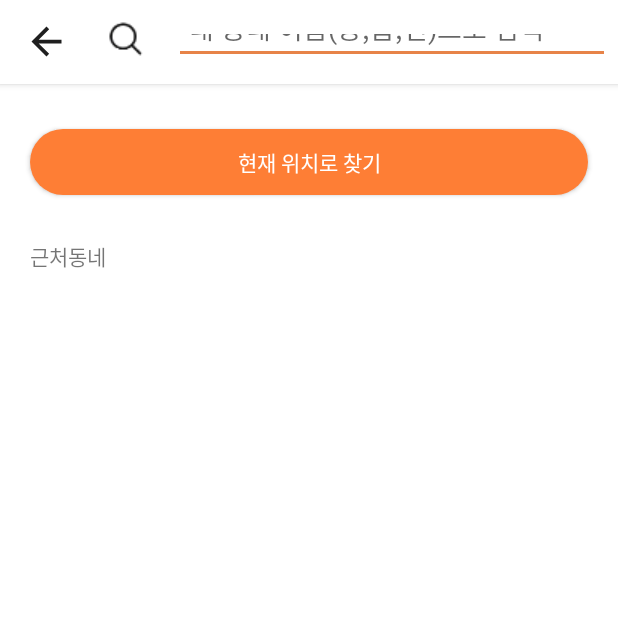
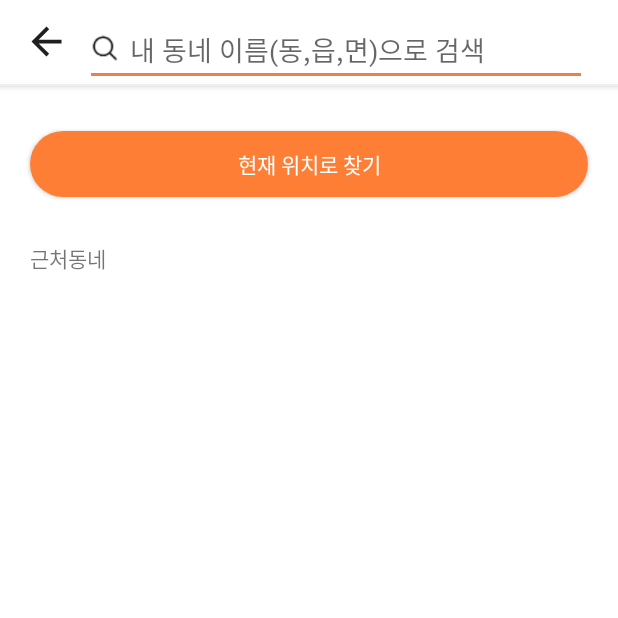
Before and after one commit to skine134/carrot_market, an Android app: the FindTownActivity screen opened directly, with no data from a screen before it, on a phone screen of 412 x 824 dp, the top half of it. Run offline under Robolectric (Android 15) with nearby library versions, the light colour scheme and no system bars.

Commit message:
내 동네 찾기 어댑터 구성

```diff
--- /dev/null
+++ b/app/src/main/java/com/skott/softsquared/outsourcing_simulation/src/main/find_town/FindMyTownAdapter.kt
@@ -0,0 +1,24 @@
+package com.skott.softsquared.outsourcing_simulation.src.main.find_town
+
+import android.content.Context
+import android.view.LayoutInflater
+import android.view.ViewGroup
+import com.skott.softsquared.outsourcing_simulation.databinding.FindTownNearByTownAdapterBinding
+import com.skott.softsquared.outsourcing_simulation.src.main.find_town.model.TownInfo
+import com.skott.softsquared.outsourcing_simulation.src.util.adapters.BaseRecyclerMessageViewAdapter
+import com.skott.softsquared.outsourcing_simulation.src.util.custom_views.RecyclerMessageView
+
+class FindMyTownAdapter(context: Context,arrayList: ArrayList<TownInfo>,recyclerMessageView: RecyclerMessageView):BaseRecyclerMessageViewAdapter<TownInfo,FindMyTownViewHolder>(context,arrayList,recyclerMessageView) {
+    private val inflater=context.getSystemService(Context.LAYOUT_INFLATER_SERVICE) as LayoutInflater
+    private lateinit var binding: FindTownNearByTownAdapterBinding
+    override fun onCreateViewHolder(parent: ViewGroup, position: Int): FindMyTownViewHolder {
+        binding = FindTownNearByTownAdapterBinding.inflate(inflater,parent,false)
+        return FindMyTownViewHolder(binding)
+    }
+
+    override fun onBindViewHolder(holder: FindMyTownViewHolder, position: Int) {
+        holder.bind(arrayList[position].address,arrayList[position].relatedTown?:"")
+    }
+
+
+}
--- a/app/src/main/java/com/skott/softsquared/outsourcing_simulation/src/main/find_town/FindTownActivity.kt
+++ b/app/src/main/java/com/skott/softsquared/outsourcing_simulation/src/main/find_town/FindTownActivity.kt
@@ -1,13 +1,22 @@
 package com.skott.softsquared.outsourcing_simulation.src.main.find_town
 
+import android.content.Context
 import android.content.Intent
+import android.os.Bundle
+import androidx.recyclerview.widget.LinearLayoutManager
 import com.skott.softsquared.outsourcing_simulation.databinding.FindTownByCurrentLocationBinding
 import com.skott.softsquared.outsourcing_simulation.src.config.BaseActivity
+import com.skott.softsquared.outsourcing_simulation.src.main.find_town.model.TownInfo
 
 class FindTownActivity :BaseActivity<FindTownByCurrentLocationBinding>(FindTownByCurrentLocationBinding::inflate){
-
-    override fun onActivityResult(requestCode: Int, resultCode: Int, data: Intent?) {
-        super.onActivityResult(requestCode, resultCode, data)
-        //TODO: 사용자가 선택한 주소 정보를 받아옴.
+    private lateinit var context: Context
+    private lateinit var adapter:FindMyTownAdapter
+    override fun onCreate(savedInstanceState: Bundle?) {
+        super.onCreate(savedInstanceState)
+        val arrayList = ArrayList<TownInfo>()
+        context = this
+        adapter = FindMyTownAdapter(context,arrayList,binding.findTownRecyclerMessageView)
+        binding.findTownRecyclerMessageView.getRecyclerView().layoutManager = LinearLayoutManager(context)
+        binding.findTownRecyclerMessageView.getRecyclerView().adapter = adapter
     }
 }
--- /dev/null
+++ b/app/src/main/java/com/skott/softsquared/outsourcing_simulation/src/main/find_town/model/TownInfo.kt
@@ -0,0 +1,3 @@
+package com.skott.softsquared.outsourcing_simulation.src.main.find_town.model
+
+data class TownInfo(val address:String,var relatedTown:String?)
--- a/app/src/main/java/com/skott/softsquared/outsourcing_simulation/src/main/my_town_setting/SeekMapFragment.kt
+++ b/app/src/main/java/com/skott/softsquared/outsourcing_simulation/src/main/my_town_setting/SeekMapFragment.kt
@@ -35,7 +35,7 @@ class SeekMapFragment : BaseFragment<SeekMapFragmentBinding>(SeekMapFragmentBind
             }
 
             override fun onStopTrackingTouch(seekBar: SeekBar?) {
-                val value= currentPercent/33
+                val value= currentPercent
                 Log.d("test1",value.toString())
                 when(value)
                 {
--- a/app/src/main/java/com/skott/softsquared/outsourcing_simulation/src/util/custom_views/RecyclerMessageView.kt
+++ b/app/src/main/java/com/skott/softsquared/outsourcing_simulation/src/util/custom_views/RecyclerMessageView.kt
@@ -21,7 +21,7 @@ class RecyclerMessageView(context: Context, attrs: AttributeSet?=null) :
         attrs.run {
             context.obtainStyledAttributes(this, R.styleable.RecyclerMessageView)
         }.run {
-            message = getString(R.styleable.RecyclerMessageView_message)!!
+            message = getString(R.styleable.RecyclerMessageView_message)?:""
 
         }
     }
--- a/app/src/main/res/layout/find_town_by_current_location.xml
+++ b/app/src/main/res/layout/find_town_by_current_location.xml
@@ -2,10 +2,11 @@
 <androidx.constraintlayout.widget.ConstraintLayout
     xmlns:android="http://schemas.android.com/apk/res/android"
     xmlns:app="http://schemas.android.com/apk/res-auto"
+    xmlns:tools="http://schemas.android.com/tools"
     android:layout_width="match_parent"
     android:layout_height="match_parent">
 
-    <androidx.coordinatorlayout.widget.CoordinatorLayout
+    <com.skott.softsquared.outsourcing_simulation.src.util.custom_views.CarrotMarketAppbar
         android:id="@+id/main_top_coordinator"
         android:layout_width="match_parent"
         android:layout_height="wrap_content"
@@ -13,35 +14,30 @@
         android:elevation="3dp"
         app:layout_constraintTop_toTopOf="parent"
         app:layout_constraintVertical_bias="0"
-        app:layout_constraintVertical_chainStyle="packed">
+        app:layout_constraintVertical_chainStyle="packed"
+        app:back_button="true"
+        >
 
-        <com.google.android.material.appbar.AppBarLayout
-            android:layout_width="match_parent"
+
+        <androidx.constraintlayout.widget.Guideline
+            android:id="@+id/guideline"
+            android:layout_width="1dp"
             android:layout_height="match_parent"
-            android:background="@color/pure_trans"
-            app:elevation="0dp">
+            android:orientation="vertical"
+            app:layout_constraintGuide_percent="0.1" />
+        <com.skott.softsquared.outsourcing_simulation.src.util.custom_views.SearchView
+            android:id="@+id/search_town_by_location"
+            android:layout_marginEnd="15dp"
+            android:layout_width="0dp"
+            android:layout_height="wrap_content"
+            app:layout_constraintVertical_bias="1"
+            app:layout_constraintEnd_toEndOf="parent"
+            app:layout_constraintTop_toTopOf="parent"
+            app:layout_constraintStart_toStartOf="@id/guideline"
+            app:layout_constraintBottom_toBottomOf="parent"
+            />
+    </com.skott.softsquared.outsourcing_simulation.src.util.custom_views.CarrotMarketAppbar>
 
-            <androidx.appcompat.widget.Toolbar
-                android:id="@+id/main_app_bar"
-                android:layout_width="match_parent"
-                android:layout_height="match_parent"
-                android:gravity="center|end"
-                android:orientation="horizontal"
-                android:padding="10dp">
-
-                <ImageButton
-                    android:id="@+id/back_button"
-                    style="@style/BackButton"
-                    />
-                <com.skott.softsquared.outsourcing_simulation.src.util.custom_views.SearchView
-                    android:id="@+id/search_town_by_location"
-                    android:layout_marginStart="15dp"
-                    android:layout_width="match_parent"
-                    android:layout_height="30dp"
-                    />
-            </androidx.appcompat.widget.Toolbar>
-        </com.google.android.material.appbar.AppBarLayout>
-    </androidx.coordinatorlayout.widget.CoordinatorLayout>
 
     <androidx.constraintlayout.widget.ConstraintLayout
         android:layout_width="0dp"
--- a/app/src/main/res/layout/search_view.xml
+++ b/app/src/main/res/layout/search_view.xml
@@ -4,35 +4,35 @@
     xmlns:app="http://schemas.android.com/apk/res-auto"
     android:layout_width="match_parent"
     android:layout_height="wrap_content">
+    <EditText
+        android:id="@+id/search_edit_text"
+        android:layout_marginStart="15dp"
+        android:layout_marginEnd="5dp"
+        android:layout_width="0dp"
+        android:layout_height="match_parent"
+        android:paddingStart="30dp"
+        android:gravity="center|left"
+        android:lines="1"
+        android:inputType="text"
+        android:textCursorDrawable="@drawable/certificate_cursor_shape"
+        android:hint="@string/my_town_setting_find_town_by_currenct_location"
+        app:layout_constraintTop_toTopOf="parent"
+        app:layout_constraintStart_toStartOf="parent"
+        app:layout_constraintEnd_toEndOf="parent"
+        app:layout_constraintBottom_toBottomOf="parent"
+        android:focusable="true"/>
+
     <ImageButton
         android:id="@+id/search_button"
         android:layout_marginStart="15dp"
-        android:layout_width="0dp"
-        android:layout_height="wrap_content"
+        android:scaleType="fitCenter"
+        android:layout_width="30dp"
+        android:layout_height="0dp"
         android:src="@drawable/search"
         android:background="@color/pure_trans"
         app:layout_constraintDimensionRatio="1:1"
         app:layout_constraintTop_toTopOf="parent"
         app:layout_constraintBottom_toBottomOf="parent"
         app:layout_constraintStart_toStartOf="parent"
-        app:layout_constraintEnd_toStartOf="@id/search_edit_text"
         />
-    <EditText
-        android:id="@+id/search_edit_text"
-        android:layout_marginStart="15dp"
-        android:layout_marginEnd="5dp"
-        android:layout_width="0dp"
-        android:layout_height="match_parent"
-        android:paddingStart="10dp"
-        android:gravity="center|left"
-        android:lines="1"
-        android:inputType="text"
-        android:textCursorDrawable="@drawable/certificate_cursor_shape"
-        android:hint="@string/my_town_setting_find_town_by_currenct_location"
-        app:layout_constraintTop_toTopOf="parent"
-        app:layout_constraintStart_toEndOf="@id/search_button"
-        app:layout_constraintEnd_toEndOf="parent"
-        app:layout_constraintBottom_toBottomOf="parent"
-        android:focusable="true"/>
-
 </androidx.constraintlayout.widget.ConstraintLayout>
--- a/app/src/main/res/values/strings.xml
+++ b/app/src/main/res/values/strings.xml
@@ -23,7 +23,7 @@
 
     <!--                 MY_CARROT                 -->
 
-    <string name="my_carrot_user_info">town code</string>
+    <string name="my_carrot_user_info">town #code</string>
     <string name="my_carrot_see_profile">프로필 보기</string>
     <string name="my_carrot_user_cell">판매내역</string>
     <string name="my_carrot_user_buy">구매내역</string>
```
Also changed, not shown: app/src/main/java/com/skott/softsquared/outsourcing_simulation/src/main/find_town/FindMyTownViewHolder.kt (added, +14 -0 lines), app/src/main/java/com/skott/softsquared/outsourcing_simulation/src/main/home_my_carrot/MyCarrotFragment.kt (+55 -26 lines), app/src/main/java/com/skott/softsquared/outsourcing_simulation/src/main/home_my_carrot/MyCarrotRetrofitInterface.kt (added, +11 -0 lines), app/src/main/java/com/skott/softsquared/outsourcing_simulation/src/main/home_my_carrot/MyCarrotService.kt (added, +28 -0 lines), app/src/main/java/com/skott/softsquared/outsourcing_simulation/src/main/home_my_carrot/MyCarrotView.kt (added, +8 -0 lines), app/src/main/java/com/skott/softsquared/outsourcing_simulation/src/main/home_my_carrot/model/MyCarrotResponse.kt (added, +8 -0 lines), app/src/main/java/com/skott/softsquared/outsourcing_simulation/src/main/home_my_carrot/model/MyCarrotListItem.kt (line endings or trailing spaces).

+---+

_ASSIGNMENT_. Search the entries for the word "true" and pick out every line that holds it.

_PROBLEM SOLUTION_.
+        app:back_button="true"
+        android:focusable="true"/>
-        android:focusable="true"/>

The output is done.